HALL OF FAMETOP 1000 REVIEWERon 2 September 2005
Focusing on just two climactic years, 1913 - 1914, Frederic Morton recreates Vienna in all its splendor during the last days of the Austro-Hungarian Empire. The vibrant social, intellectual, and cultural life of Vienna is examined within the context of the seething nationalism of the Balkans, the Machiavellian intrigue among the political rulers of the European nations and Russia, and the human frailties of the seemingly larger-than-life national leaders, which assure that the twilight of the empire will eventually be overtaken by darkness.
Rigorously selective in his choice of detail, Morton brings to life the varied activities of a broad cross-section of Viennese society, and reproduces the intellectual milieu which eventually leads to the rise of some of the most influential leaders of the twentieth century--Trotsky, Stalin, Adler, Freud, Jung, Lenin, Hitler, Tito, and a host of others, all of whom are part of Vienna life.
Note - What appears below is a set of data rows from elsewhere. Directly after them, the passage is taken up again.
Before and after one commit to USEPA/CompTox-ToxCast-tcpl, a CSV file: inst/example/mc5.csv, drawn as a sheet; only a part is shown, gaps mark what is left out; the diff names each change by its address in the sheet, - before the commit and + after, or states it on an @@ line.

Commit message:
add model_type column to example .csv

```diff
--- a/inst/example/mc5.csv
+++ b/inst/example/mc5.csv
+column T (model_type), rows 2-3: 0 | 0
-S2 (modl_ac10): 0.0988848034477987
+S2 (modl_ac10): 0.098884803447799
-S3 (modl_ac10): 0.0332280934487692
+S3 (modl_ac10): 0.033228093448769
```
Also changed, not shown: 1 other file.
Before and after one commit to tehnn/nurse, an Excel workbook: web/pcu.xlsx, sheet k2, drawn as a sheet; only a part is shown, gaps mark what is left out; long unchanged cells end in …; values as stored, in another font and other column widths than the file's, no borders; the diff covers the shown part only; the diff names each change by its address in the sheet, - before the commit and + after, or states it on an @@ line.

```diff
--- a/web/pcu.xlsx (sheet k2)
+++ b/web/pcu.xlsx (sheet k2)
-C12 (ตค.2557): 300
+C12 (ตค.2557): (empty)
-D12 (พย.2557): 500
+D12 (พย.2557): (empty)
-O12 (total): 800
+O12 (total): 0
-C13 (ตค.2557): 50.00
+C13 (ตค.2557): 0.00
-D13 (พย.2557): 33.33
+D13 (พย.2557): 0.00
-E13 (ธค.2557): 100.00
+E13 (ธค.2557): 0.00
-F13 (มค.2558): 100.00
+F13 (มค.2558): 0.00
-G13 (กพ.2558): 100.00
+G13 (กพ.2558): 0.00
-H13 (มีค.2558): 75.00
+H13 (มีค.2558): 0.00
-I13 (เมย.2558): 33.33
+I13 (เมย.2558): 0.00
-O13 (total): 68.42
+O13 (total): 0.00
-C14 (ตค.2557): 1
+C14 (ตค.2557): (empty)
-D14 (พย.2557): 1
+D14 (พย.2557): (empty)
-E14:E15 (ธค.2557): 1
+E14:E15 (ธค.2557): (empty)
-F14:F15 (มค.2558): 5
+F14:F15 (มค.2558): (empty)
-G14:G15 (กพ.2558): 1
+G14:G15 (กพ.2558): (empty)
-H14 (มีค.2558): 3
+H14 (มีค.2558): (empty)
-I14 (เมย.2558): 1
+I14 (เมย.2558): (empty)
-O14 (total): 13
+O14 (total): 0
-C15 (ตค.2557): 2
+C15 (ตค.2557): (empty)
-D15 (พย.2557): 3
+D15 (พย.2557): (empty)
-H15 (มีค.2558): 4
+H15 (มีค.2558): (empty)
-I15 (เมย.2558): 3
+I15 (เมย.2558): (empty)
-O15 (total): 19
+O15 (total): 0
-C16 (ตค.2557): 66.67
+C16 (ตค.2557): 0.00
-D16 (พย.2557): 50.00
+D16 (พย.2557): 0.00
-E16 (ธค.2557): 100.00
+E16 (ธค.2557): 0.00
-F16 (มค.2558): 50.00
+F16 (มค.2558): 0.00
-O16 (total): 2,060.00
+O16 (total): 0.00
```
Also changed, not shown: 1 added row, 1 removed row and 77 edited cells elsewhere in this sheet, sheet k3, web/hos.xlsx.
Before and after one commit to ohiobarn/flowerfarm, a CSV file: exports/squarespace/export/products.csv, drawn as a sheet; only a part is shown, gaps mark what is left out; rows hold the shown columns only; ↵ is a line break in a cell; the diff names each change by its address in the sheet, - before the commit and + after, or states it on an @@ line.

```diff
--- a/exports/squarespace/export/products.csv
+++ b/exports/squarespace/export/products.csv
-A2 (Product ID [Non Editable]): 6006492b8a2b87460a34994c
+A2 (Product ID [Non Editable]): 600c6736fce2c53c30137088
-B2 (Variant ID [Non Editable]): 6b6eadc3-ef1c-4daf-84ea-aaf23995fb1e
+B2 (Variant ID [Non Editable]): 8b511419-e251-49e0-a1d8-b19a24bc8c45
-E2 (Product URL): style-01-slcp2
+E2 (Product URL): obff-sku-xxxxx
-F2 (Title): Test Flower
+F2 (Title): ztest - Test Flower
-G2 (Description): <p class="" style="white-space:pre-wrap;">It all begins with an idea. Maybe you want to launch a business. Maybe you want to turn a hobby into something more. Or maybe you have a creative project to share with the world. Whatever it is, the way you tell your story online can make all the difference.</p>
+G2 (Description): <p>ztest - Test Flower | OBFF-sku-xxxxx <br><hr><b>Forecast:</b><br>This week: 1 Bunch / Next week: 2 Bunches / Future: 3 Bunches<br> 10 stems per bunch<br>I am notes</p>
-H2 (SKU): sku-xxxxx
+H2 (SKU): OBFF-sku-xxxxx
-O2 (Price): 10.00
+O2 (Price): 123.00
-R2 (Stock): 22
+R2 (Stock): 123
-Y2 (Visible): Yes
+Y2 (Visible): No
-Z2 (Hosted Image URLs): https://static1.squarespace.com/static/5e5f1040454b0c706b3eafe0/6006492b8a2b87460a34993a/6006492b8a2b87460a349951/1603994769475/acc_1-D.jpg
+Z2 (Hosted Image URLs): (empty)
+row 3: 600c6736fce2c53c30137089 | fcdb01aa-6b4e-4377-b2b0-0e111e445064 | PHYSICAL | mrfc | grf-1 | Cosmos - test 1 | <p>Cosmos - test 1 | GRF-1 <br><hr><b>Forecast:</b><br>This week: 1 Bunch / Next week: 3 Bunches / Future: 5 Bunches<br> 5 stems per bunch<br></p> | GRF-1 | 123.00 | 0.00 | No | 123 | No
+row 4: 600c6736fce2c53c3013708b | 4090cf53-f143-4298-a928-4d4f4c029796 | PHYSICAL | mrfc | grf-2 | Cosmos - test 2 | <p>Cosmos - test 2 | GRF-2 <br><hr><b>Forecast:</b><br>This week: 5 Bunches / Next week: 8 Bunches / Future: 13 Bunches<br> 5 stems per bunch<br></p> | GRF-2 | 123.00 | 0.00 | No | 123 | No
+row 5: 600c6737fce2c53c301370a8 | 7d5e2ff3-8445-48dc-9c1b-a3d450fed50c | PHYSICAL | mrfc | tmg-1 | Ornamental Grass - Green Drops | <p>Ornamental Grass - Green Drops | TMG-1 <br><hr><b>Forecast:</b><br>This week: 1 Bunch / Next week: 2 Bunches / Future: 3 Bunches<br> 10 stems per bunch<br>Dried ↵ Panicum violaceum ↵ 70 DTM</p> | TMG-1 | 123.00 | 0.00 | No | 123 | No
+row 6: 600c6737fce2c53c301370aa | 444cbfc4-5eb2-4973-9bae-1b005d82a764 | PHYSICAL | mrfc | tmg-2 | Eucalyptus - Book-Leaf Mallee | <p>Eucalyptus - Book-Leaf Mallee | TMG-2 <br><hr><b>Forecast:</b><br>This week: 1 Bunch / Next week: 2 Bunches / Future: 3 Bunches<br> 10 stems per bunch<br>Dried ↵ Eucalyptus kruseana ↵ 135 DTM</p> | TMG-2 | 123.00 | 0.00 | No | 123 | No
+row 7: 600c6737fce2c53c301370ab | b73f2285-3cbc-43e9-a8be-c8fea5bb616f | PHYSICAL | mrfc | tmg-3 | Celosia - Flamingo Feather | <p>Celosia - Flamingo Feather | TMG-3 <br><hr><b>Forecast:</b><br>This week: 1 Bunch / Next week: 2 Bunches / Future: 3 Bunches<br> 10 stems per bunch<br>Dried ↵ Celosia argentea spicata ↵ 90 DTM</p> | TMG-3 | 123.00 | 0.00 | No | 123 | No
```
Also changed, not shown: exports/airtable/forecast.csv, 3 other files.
Morton's seriousness of purpose and his scholarship are undeniable, yet his primary contribution here, it seems to me, is his ability to make historical personages come to life, to make the reader feel that they were real, breathing humans with both virtues and frailties, and not the cardboard characters one finds so often in history books. Vienna, as we see it here, has a real heart, albeit one that beats in 3/4 time.
From the masquerades and balls held by all classes of society, to the revolutionary movements, innumerable newspapers and pamphlets, lively coffee houses, and seemingly endless games of political maneuvering, one feels the ferment and activity which must lead, eventually, to change. The liveliness of the city, as depicted here, is a visual and intellectual contrast to the formality and frailty of Emperor Franz Josef, making the twilight of his empire understandable and its demise inevitable. Even the empire's demise is stylish, however. According to Morton: As "The World War [came] to the city by the Danube, [it came] dressed as a ball. Tra-la...Hurrah!" pp Mary Whipple